Stephen Trask Says HEDWIG & THE ANGRY INCH Is 'Just One Big Lou Reed Mash-Up'
Composer/lyricist Stephen Trask is currently prepping his unique rock musical written with John Cameron Mitchell for its Broadway debut, HEDWIG & THE ANGRY INCH, starring Neil Patrick Harris, and the songwriter opens up about the immense influence of recently deceased rock idol Lou Reed in a compelling new essay.
Trask writes, "To say Lou Reed had an influence on the songs I wrote for the show is like saying Hedwig might wear a little make-up-it's so obvious and understated. From "Tear Me Down," which started as straight-up rip-off to the line "All the strange rock and rollers/ You know you're doing all right," the Hedwig score is in many ways just one big Lou Reed mash-up."

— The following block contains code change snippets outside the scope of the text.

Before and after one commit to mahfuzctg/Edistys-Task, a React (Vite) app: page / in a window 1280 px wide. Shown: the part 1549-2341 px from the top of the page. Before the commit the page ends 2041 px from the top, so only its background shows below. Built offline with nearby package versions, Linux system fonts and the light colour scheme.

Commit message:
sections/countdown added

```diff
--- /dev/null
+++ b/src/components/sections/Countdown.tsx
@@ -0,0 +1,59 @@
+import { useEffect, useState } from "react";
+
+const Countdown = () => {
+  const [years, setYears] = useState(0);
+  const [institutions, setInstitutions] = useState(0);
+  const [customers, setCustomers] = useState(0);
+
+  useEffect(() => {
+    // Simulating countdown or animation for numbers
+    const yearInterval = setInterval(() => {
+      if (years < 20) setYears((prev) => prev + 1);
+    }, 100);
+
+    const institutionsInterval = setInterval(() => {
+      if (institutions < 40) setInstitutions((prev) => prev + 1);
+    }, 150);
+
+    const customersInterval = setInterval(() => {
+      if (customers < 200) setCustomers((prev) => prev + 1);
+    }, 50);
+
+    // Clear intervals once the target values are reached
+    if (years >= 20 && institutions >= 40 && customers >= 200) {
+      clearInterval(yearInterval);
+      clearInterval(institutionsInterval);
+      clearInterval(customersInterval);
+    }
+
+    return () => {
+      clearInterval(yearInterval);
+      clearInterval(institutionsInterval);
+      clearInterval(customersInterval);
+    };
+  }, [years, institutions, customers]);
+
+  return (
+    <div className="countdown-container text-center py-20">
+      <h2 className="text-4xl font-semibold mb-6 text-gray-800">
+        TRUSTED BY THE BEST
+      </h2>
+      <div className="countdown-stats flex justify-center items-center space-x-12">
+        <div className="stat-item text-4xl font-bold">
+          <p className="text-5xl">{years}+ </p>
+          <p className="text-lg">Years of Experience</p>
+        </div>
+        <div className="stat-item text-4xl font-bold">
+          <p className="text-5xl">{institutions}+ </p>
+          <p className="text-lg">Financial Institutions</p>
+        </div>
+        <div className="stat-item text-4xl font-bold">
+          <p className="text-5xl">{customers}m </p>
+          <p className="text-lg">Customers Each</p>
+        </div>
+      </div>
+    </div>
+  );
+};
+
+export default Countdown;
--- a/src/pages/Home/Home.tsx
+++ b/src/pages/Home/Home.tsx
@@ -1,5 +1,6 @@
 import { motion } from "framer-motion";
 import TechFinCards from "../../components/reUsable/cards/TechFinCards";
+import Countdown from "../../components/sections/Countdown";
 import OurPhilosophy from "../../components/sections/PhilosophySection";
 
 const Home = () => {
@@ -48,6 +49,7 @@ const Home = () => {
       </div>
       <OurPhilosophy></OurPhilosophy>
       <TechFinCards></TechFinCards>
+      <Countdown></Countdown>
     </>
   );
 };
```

Additionally, Trask relates, "Reed's music was in heavy rotation when John and I were first writing the show: All the great Velvet Underground records, obviously, but also, and more-so, solo records like Berlin, Transformer, The Blue Mask, New York-which was pretty recent and a fresh reminder that he was the great American songwriter. I studied these records like jazz players study Charlie Parker solos, scrawling lyrics and chords on a legal pad and then singing and playing along until I got every phrase and intonation perfect. From him I learned that you could write a smart, literary, witty and still-cool song about pretty much anything and how to write thematically across a group of songs to make a song cycle/concept album."
Furthermore, Trask adds of his own interactions with Lou Reed, "I remember the night that he and Laurie Anderson came to see us perform Hedwig at the Jane Street Theatre. When I saw him in the audience, my reaction was to start crying, which I kept up until some time after "Wig In A Box." On the elevator ride up to the dressing room, he slipped his hand under my denim vest and felt me up, Laurie Anderson watching and smiling. It was surreal. People remember him as curmudgeonly, but he was generous and attentive to each of us backstage."
Trask concludes, "I saw him again when he invited me to sit next to him at a '60s tribute night at The Bottom Line. When he dropped his guard, he was just a warm-hearted mensch. At least that's what I remember."
Check out the original article on the matter here.